In order to replicate successfully, viruses must interact with their host cells. In some cases, the cells are hi-jacked and subsequently killed; in other cases, the viruses may reprogramm a cell to behave in an unusual way. This reprogramming can be immediate or take place years later. Whatever the outcome, it is achieved by viral proteins interacting in a specific way with cellular molecules.

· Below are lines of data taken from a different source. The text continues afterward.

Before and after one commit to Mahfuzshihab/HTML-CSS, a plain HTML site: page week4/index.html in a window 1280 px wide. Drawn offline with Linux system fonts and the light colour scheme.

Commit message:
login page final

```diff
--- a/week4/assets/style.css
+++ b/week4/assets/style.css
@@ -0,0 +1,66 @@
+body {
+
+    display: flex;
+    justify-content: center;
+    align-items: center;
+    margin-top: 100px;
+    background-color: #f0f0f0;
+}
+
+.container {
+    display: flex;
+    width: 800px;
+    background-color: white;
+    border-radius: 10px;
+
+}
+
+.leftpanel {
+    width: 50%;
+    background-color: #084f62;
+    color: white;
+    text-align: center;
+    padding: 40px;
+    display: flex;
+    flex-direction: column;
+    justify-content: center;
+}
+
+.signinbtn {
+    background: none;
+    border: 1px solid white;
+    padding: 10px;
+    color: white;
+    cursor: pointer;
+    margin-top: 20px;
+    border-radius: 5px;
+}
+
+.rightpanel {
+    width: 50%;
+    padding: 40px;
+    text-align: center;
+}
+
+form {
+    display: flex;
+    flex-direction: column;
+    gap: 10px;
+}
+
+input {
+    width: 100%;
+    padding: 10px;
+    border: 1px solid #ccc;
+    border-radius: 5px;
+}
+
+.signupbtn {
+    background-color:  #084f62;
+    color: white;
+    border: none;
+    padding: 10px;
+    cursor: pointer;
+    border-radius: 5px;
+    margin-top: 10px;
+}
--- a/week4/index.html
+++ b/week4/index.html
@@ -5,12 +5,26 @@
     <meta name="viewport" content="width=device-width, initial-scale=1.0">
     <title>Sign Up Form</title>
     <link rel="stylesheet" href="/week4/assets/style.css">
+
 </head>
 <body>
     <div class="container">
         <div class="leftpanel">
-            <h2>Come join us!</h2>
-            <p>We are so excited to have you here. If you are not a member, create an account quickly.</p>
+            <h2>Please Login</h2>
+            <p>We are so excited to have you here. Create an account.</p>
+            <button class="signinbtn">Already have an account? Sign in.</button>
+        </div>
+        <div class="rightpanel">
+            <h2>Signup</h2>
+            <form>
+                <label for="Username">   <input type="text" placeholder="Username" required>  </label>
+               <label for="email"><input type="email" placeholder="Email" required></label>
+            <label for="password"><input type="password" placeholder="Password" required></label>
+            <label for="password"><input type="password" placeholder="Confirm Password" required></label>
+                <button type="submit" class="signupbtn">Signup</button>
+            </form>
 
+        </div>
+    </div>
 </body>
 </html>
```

My group has been using picornaviruses, a group of positive-strand RNA viruses as model systems. The common cold virus, hepatitis A virus, foot-and-mouth disease virus (FMDV) and poliovirus are members of the picornavirus family. During their replication, these viruses shut down or modulate a variety of cellular processes, such as RNA and protein synthesis, protein trafficking and membrane synthesis as well as causing changes in the morphology of the cell. This is an impressive achievement when one considers that the picornaviruses code for at most 14 mature viral proteins, compared to the thirty thousand genes of the host cell. In addition, the modifications are rapid. In cell culture at least, a foot-and-mouth disease virus or poliovirus infection is over within five hours.
We have been investigating the effects of selected picornaviruses on the rate of protein synthesis in the infected cell. For instance, during the infection by FMDV or by a common cold virus, the rate of protein synthesis initially drops as the host cell is prevented from translating its own capped mRNA; later, the rate rises again as translation begins on the newly synthesized viral RNA. What are the molecular events leading to these phenomena? Both viruses encode a proteinase which cleaves the host protein, eIF (eukaryotic initiation factor) 4G. This large, heterogeneous protein has binding sites for several proteins, including the initiation factors eIF4E and eIF3. eIF4E binds the cap-structure present at the 5´ end of most cellular mRNAs; eIF3 is a complex of 10 - 12 proteins which bind to the 40S ribosomal subunit. Thus, the capped mRNA is recruited to the ribosome through the ability of eIF4G to bind to eIF4E and eIF3. Cleavage of the eIF4G by the proteinases of FMDV and the common cold virus separates these two binding sites and prevents the recruitment of the mRNA. In contrast, the viral RNA is not capped; protein synthesis initiates on a higher-ordered RNA structure present in the 5´ non-translated region. Initiation from this element does not require eIF4E.
Despite using a common mechanism, the FMDV L proteinase and the common cold virus 2A proteinase which cleave eIF4G do not share any structural similarities. The FMDV L proteinase is a papain-like cysteine proteinase; its structure has been determined in a collaboration with Alba Guarné and Ignacio Fita in Barcelona and my group. In contrast, the 2A proteinase of the common cold virus is a cysteine proteinase with a fold resembling that of a chymotrypsin-like serine proteinase. The differences are not just structural; they also give rise to different substrate specificities, as the L proteinase and the 2A proteinase cleave the eIF4G at sites lying six amino acids apart.
Present work is focussed on structure-function relationships within the FMDV L proteinase and 2A proteinase. Data will be presented on how exactly the proteinase recognise their substrates, how catalysis is achieved and whether the enzymes can cleave other proteins in the infected cell.